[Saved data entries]
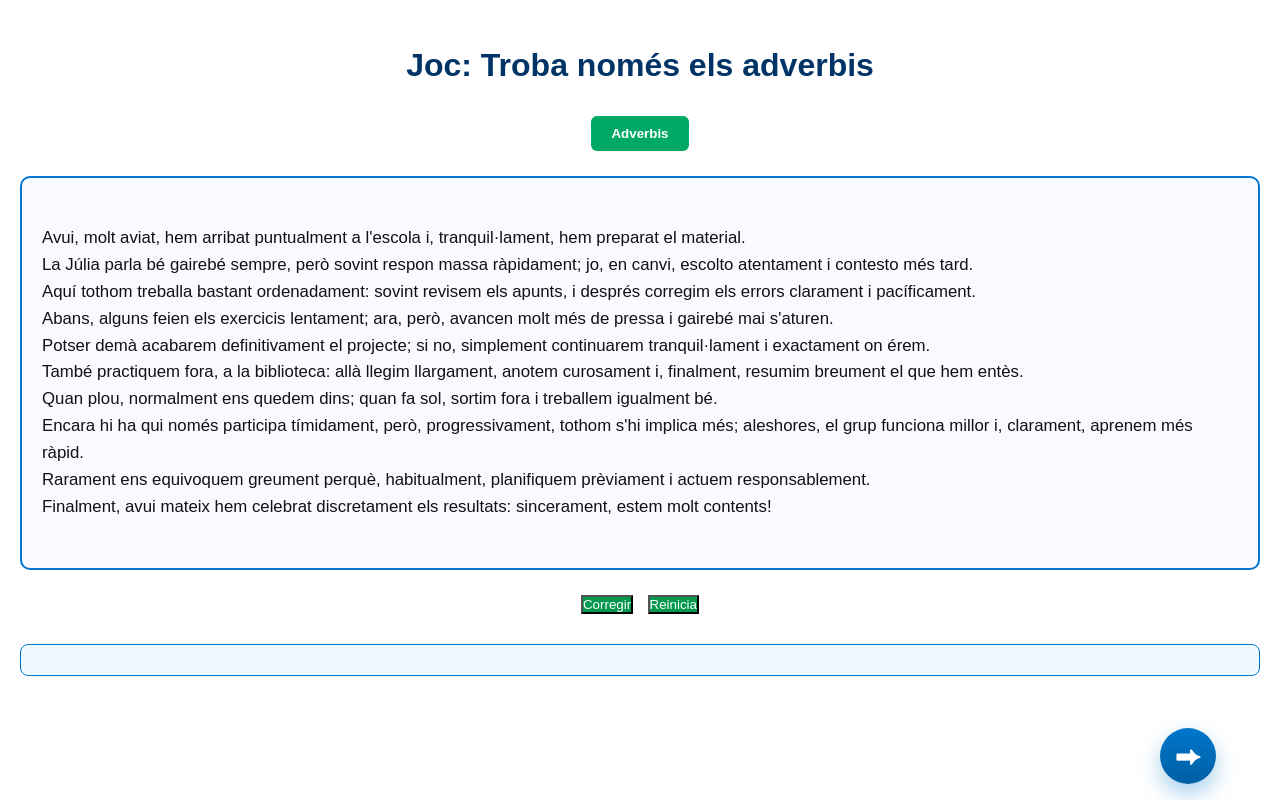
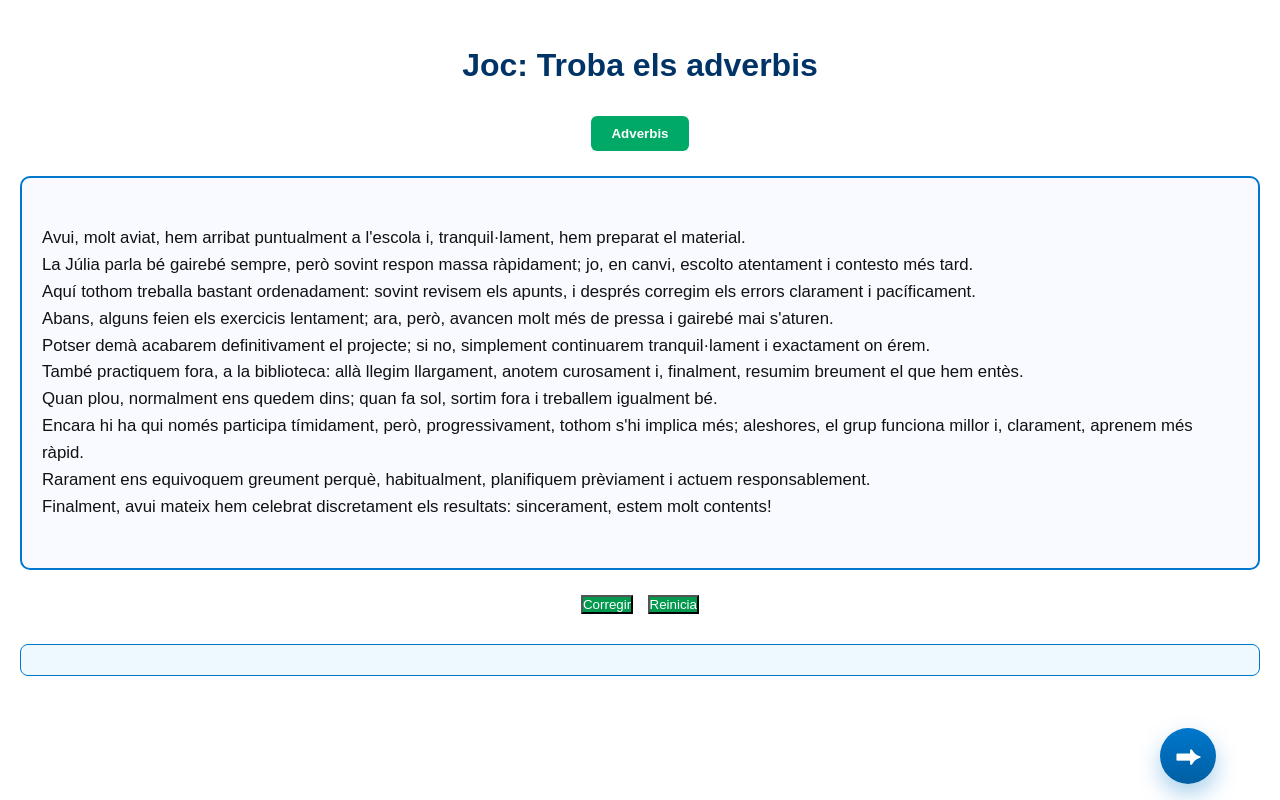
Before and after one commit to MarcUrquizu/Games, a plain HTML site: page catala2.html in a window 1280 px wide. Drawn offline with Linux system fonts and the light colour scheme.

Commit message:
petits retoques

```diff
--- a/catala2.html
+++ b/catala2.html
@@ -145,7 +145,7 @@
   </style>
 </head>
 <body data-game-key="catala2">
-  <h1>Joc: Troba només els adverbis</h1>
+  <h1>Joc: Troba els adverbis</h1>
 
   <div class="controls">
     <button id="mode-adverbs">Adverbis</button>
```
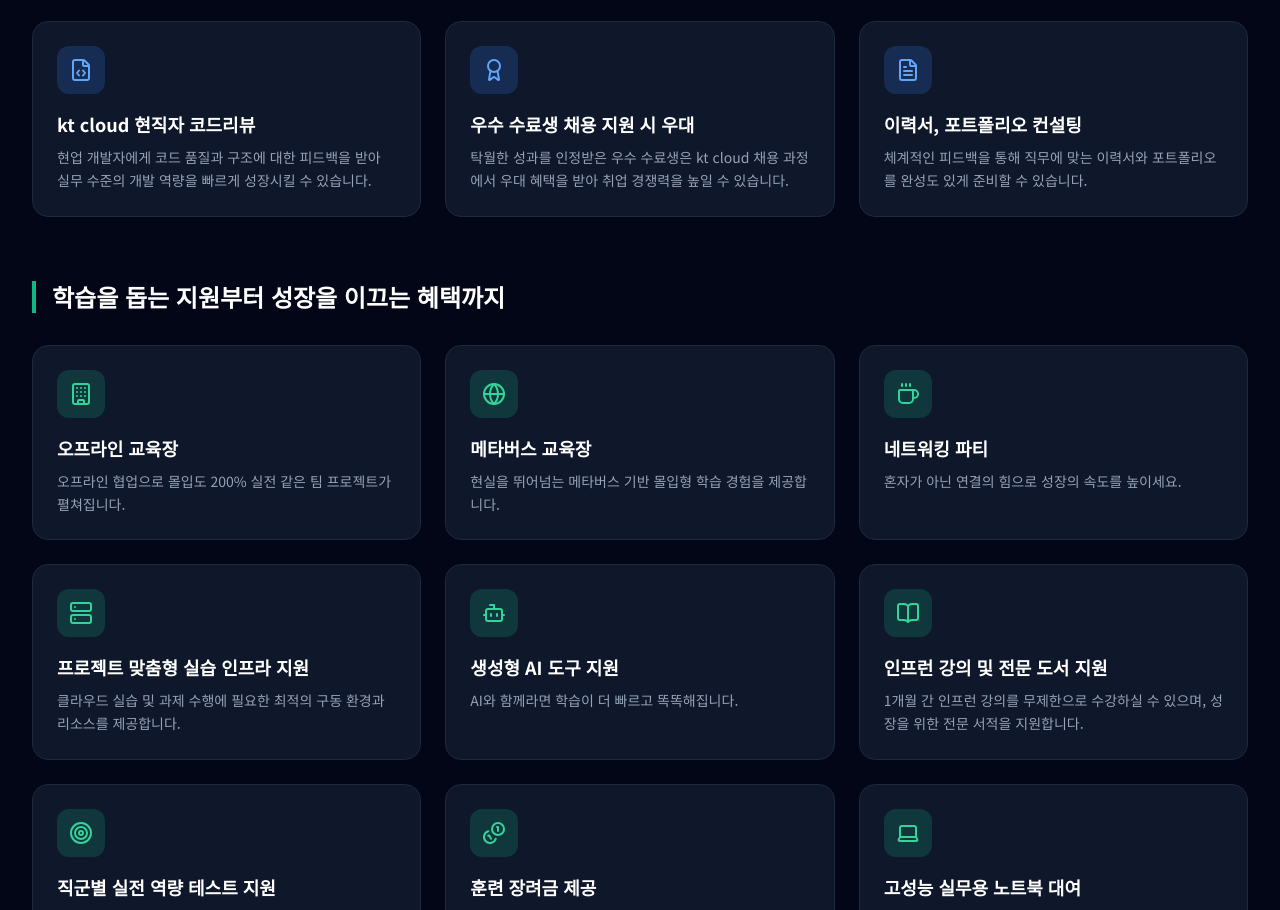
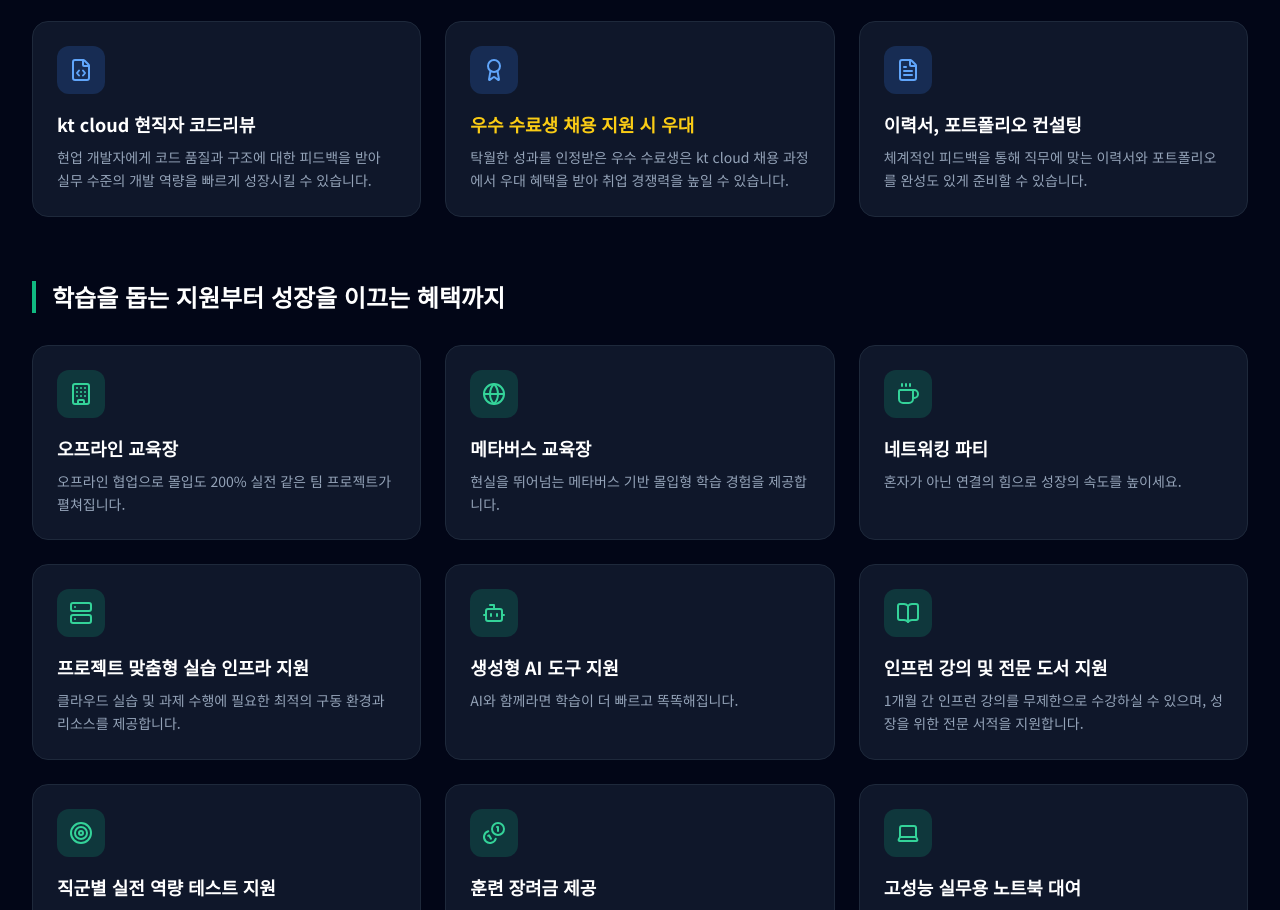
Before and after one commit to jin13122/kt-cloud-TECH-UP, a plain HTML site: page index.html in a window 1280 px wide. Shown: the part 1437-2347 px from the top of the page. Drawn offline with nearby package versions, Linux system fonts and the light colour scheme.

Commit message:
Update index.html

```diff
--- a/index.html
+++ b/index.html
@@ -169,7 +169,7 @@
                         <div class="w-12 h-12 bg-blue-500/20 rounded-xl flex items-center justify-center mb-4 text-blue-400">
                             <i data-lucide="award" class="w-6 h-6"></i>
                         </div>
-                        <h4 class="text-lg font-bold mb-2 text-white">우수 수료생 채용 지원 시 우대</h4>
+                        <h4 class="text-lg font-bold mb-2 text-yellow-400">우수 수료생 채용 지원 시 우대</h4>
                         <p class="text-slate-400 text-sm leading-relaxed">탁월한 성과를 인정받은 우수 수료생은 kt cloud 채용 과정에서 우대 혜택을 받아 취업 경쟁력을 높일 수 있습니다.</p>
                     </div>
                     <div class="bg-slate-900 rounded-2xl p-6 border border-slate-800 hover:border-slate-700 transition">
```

= TASK OBJECTIVE =
The records above should be repeated exactly, with no pictures in the copy.

= ANSWER BELOW =
Before and after one commit to MarcUrquizu/Games, a plain HTML site: page catala2.html in a window 1280 px wide. Drawn offline with Linux system fonts and the light colour scheme.

Commit message:
petits retoques

```diff
--- a/catala2.html
+++ b/catala2.html
@@ -145,7 +145,7 @@
   </style>
 </head>
 <body data-game-key="catala2">
-  <h1>Joc: Troba només els adverbis</h1>
+  <h1>Joc: Troba els adverbis</h1>
 
   <div class="controls">
     <button id="mode-adverbs">Adverbis</button>
```
Before and after one commit to jin13122/kt-cloud-TECH-UP, a plain HTML site: page index.html in a window 1280 px wide. Shown: the part 1437-2347 px from the top of the page. Drawn offline with nearby package versions, Linux system fonts and the light colour scheme.

Commit message:
Update index.html

```diff
--- a/index.html
+++ b/index.html
@@ -169,7 +169,7 @@
                         <div class="w-12 h-12 bg-blue-500/20 rounded-xl flex items-center justify-center mb-4 text-blue-400">
                             <i data-lucide="award" class="w-6 h-6"></i>
                         </div>
-                        <h4 class="text-lg font-bold mb-2 text-white">우수 수료생 채용 지원 시 우대</h4>
+                        <h4 class="text-lg font-bold mb-2 text-yellow-400">우수 수료생 채용 지원 시 우대</h4>
                         <p class="text-slate-400 text-sm leading-relaxed">탁월한 성과를 인정받은 우수 수료생은 kt cloud 채용 과정에서 우대 혜택을 받아 취업 경쟁력을 높일 수 있습니다.</p>
                     </div>
                     <div class="bg-slate-900 rounded-2xl p-6 border border-slate-800 hover:border-slate-700 transition">
```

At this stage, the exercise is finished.